(Stored records)
^^^^^^^^^^^^^^^^
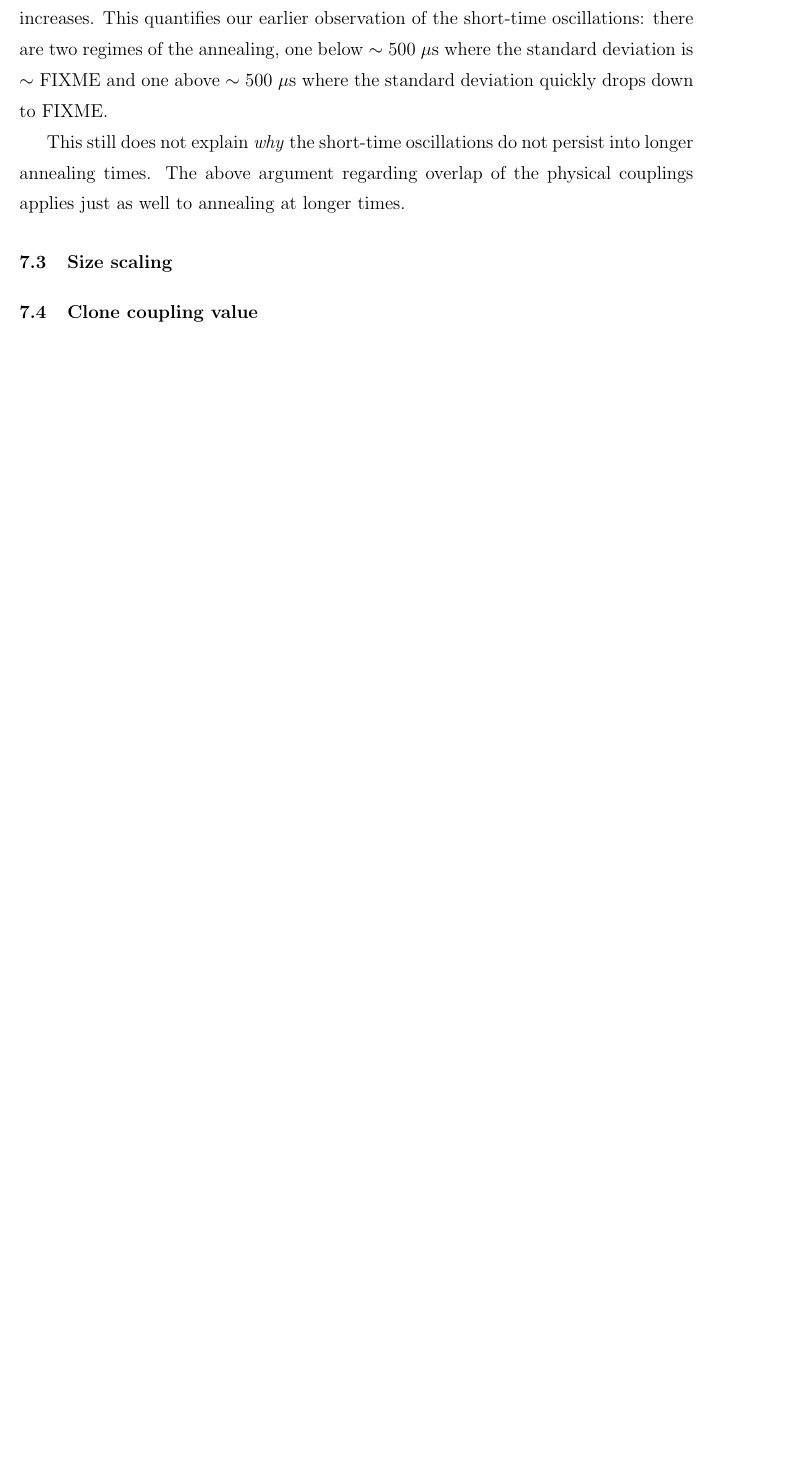
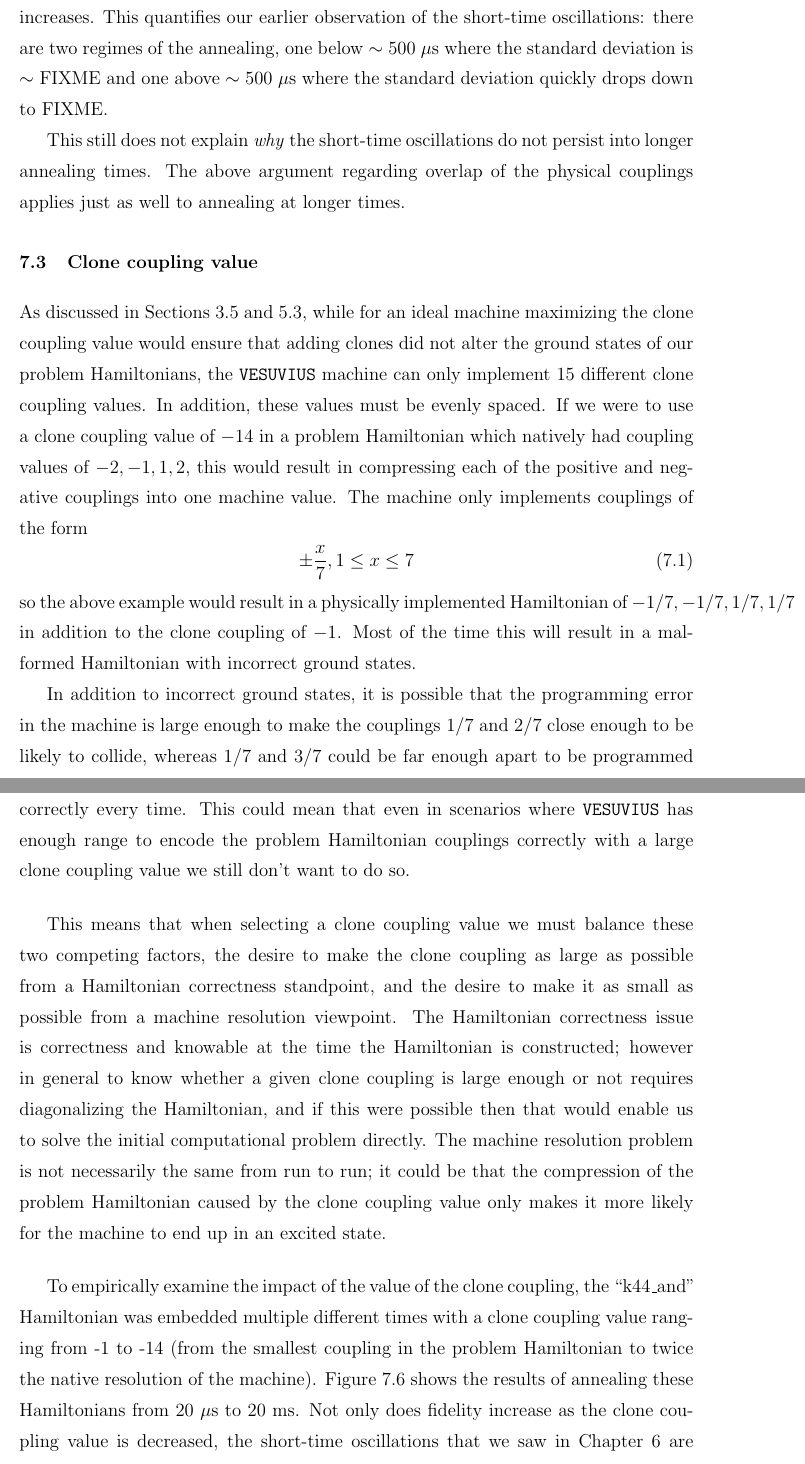
Before and after one commit to esnowkropla/eskthesis, a LaTeX thesis (eskthesis.tex, which reads tex/results.tex): part of page 31 of 33 before the commit and two parts of pages 31 and 32 of 35 after it, the two joined at a grey line, cut so that both start at the same text, the shorter picture padded with empty space. Compiled offline with pdfLaTeX; a LaTeX package or settings file that is missing is left out.

Commit message:
Add clone coupling section

```diff
--- a/tex/results.tex
+++ b/tex/results.tex
@@ -50,3 +50,17 @@ Figure \ref{fig:std_time} shows the standard deviation of the fidelity estimates
 
 This still does not explain \emph{why} the short-time oscillations do not persist into longer annealing times.  The above argument regarding overlap of the physical couplings applies just as well to annealing at longer times.
 
+\section{Clone coupling value}
+\label{sec:coupling}
+As discussed in Sections \ref{sec:embed_algo} and \ref{sec:resolution}, while for an ideal machine maximizing the clone coupling value would ensure that adding clones did not alter the ground states of our problem Hamiltonians, the \texttt{VESUVIUS} machine can only implement 15 different clone coupling values.  In addition, these values must be evenly spaced.  If we were to use a clone coupling value of $-14$ in a problem Hamiltonian which natively had coupling values of $-2,-1,1,2$, this would result in compressing each of the positive and negative couplings into one machine value.  The machine only implements couplings of the form
+\begin{equation}
+	\pm\frac{x}{7}, 1 \le x \le 7
+\end{equation}
+so the above example would result in a physically implemented Hamiltonian of $-1/7, -1/7, 1/7, 1/7$ in addition to the clone coupling of $-1$.  Most of the time this will result in a malformed Hamiltonian with incorrect ground states.
+
+In addition to incorrect ground states, it is possible that the programming error in the machine is large enough to make the couplings $1/7$ and $2/7$ close enough to be likely to collide, whereas $1/7$ and $3/7$ could be far enough apart to be programmed correctly every time.  This could mean that even in scenarios where \texttt{VESUVIUS} has enough range to encode the problem Hamiltonian couplings correctly with a large clone coupling value we still don't want to do so.
+
+This means that when selecting a clone coupling value we must balance these two competing factors, the desire to make the clone coupling as large as possible from a Hamiltonian correctness standpoint, and the desire to make it as small as possible from a machine resolution viewpoint.  The Hamiltonian correctness issue is correctness and knowable at the time the Hamiltonian is constructed; however in general to know whether a given clone coupling is large enough or not requires diagonalizing the Hamiltonian, and if this were possible then that would enable us to solve the initial computational problem directly.
+The machine resolution problem is not necessarily the same from run to run; it could be that the compression of the problem Hamiltonian caused by the clone coupling value only makes it more likely for the machine to end up in an excited state.
+
+To empirically examine the impact of the value of the clone coupling, the ``k44\_and'' Hamiltonian was embedded multiple different times with a clone coupling value ranging from -1 to -14 (from the smallest coupling in the problem Hamiltonian to twice the native resolution of the machine).  Figure \ref{fig:clone_coupling} shows the results of annealing these Hamiltonians from 20 $\mu$s to 20 ms.  Not only does fidelity increase as the clone coupling value is decreased, the short-time oscillations that we saw in Chapter \ref{chap:prelim} are removed.  At longer anneal times the difference in fidelity is reduced, and the same long-time drop in fidelities that was observed in other Hamiltonians continues.  This means that the mechanism for the long-time fidelity drop is not strongly impacted by the clone coupling value, which is what we would expect.
@@ -56 +77 @@ This still does not explain \emph{why} the short-time oscillations do not persis
-\section{Clone coupling value}
+The final property studied was the size scaling behaviour of the \texttt{VESUVIUS} machine.  This is
```
Also changed, not shown: tex/results.tex (11 more changed lines).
^^^^^^^^^^^^^^^^
In the copy, no picture may appear; the records themselves must be output exactly.

TASK ANSWER:
Before and after one commit to esnowkropla/eskthesis, a LaTeX thesis (eskthesis.tex, which reads tex/results.tex): part of page 31 of 33 before the commit and two parts of pages 31 and 32 of 35 after it, the two joined at a grey line, cut so that both start at the same text, the shorter picture padded with empty space. Compiled offline with pdfLaTeX; a LaTeX package or settings file that is missing is left out.

Commit message:
Add clone coupling section

```diff
--- a/tex/results.tex
+++ b/tex/results.tex
@@ -50,3 +50,17 @@ Figure \ref{fig:std_time} shows the standard deviation of the fidelity estimates
 
 This still does not explain \emph{why} the short-time oscillations do not persist into longer annealing times.  The above argument regarding overlap of the physical couplings applies just as well to annealing at longer times.
 
+\section{Clone coupling value}
+\label{sec:coupling}
+As discussed in Sections \ref{sec:embed_algo} and \ref{sec:resolution}, while for an ideal machine maximizing the clone coupling value would ensure that adding clones did not alter the ground states of our problem Hamiltonians, the \texttt{VESUVIUS} machine can only implement 15 different clone coupling values.  In addition, these values must be evenly spaced.  If we were to use a clone coupling value of $-14$ in a problem Hamiltonian which natively had coupling values of $-2,-1,1,2$, this would result in compressing each of the positive and negative couplings into one machine value.  The machine only implements couplings of the form
+\begin{equation}
+	\pm\frac{x}{7}, 1 \le x \le 7
+\end{equation}
+so the above example would result in a physically implemented Hamiltonian of $-1/7, -1/7, 1/7, 1/7$ in addition to the clone coupling of $-1$.  Most of the time this will result in a malformed Hamiltonian with incorrect ground states.
+
+In addition to incorrect ground states, it is possible that the programming error in the machine is large enough to make the couplings $1/7$ and $2/7$ close enough to be likely to collide, whereas $1/7$ and $3/7$ could be far enough apart to be programmed correctly every time.  This could mean that even in scenarios where \texttt{VESUVIUS} has enough range to encode the problem Hamiltonian couplings correctly with a large clone coupling value we still don't want to do so.
+
+This means that when selecting a clone coupling value we must balance these two competing factors, the desire to make the clone coupling as large as possible from a Hamiltonian correctness standpoint, and the desire to make it as small as possible from a machine resolution viewpoint.  The Hamiltonian correctness issue is correctness and knowable at the time the Hamiltonian is constructed; however in general to know whether a given clone coupling is large enough or not requires diagonalizing the Hamiltonian, and if this were possible then that would enable us to solve the initial computational problem directly.
+The machine resolution problem is not necessarily the same from run to run; it could be that the compression of the problem Hamiltonian caused by the clone coupling value only makes it more likely for the machine to end up in an excited state.
+
+To empirically examine the impact of the value of the clone coupling, the ``k44\_and'' Hamiltonian was embedded multiple different times with a clone coupling value ranging from -1 to -14 (from the smallest coupling in the problem Hamiltonian to twice the native resolution of the machine).  Figure \ref{fig:clone_coupling} shows the results of annealing these Hamiltonians from 20 $\mu$s to 20 ms.  Not only does fidelity increase as the clone coupling value is decreased, the short-time oscillations that we saw in Chapter \ref{chap:prelim} are removed.  At longer anneal times the difference in fidelity is reduced, and the same long-time drop in fidelities that was observed in other Hamiltonians continues.  This means that the mechanism for the long-time fidelity drop is not strongly impacted by the clone coupling value, which is what we would expect.
@@ -56 +77 @@ This still does not explain \emph{why} the short-time oscillations do not persis
-\section{Clone coupling value}
+The final property studied was the size scaling behaviour of the \texttt{VESUVIUS} machine.  This is
```
Also changed, not shown: tex/results.tex (11 more changed lines).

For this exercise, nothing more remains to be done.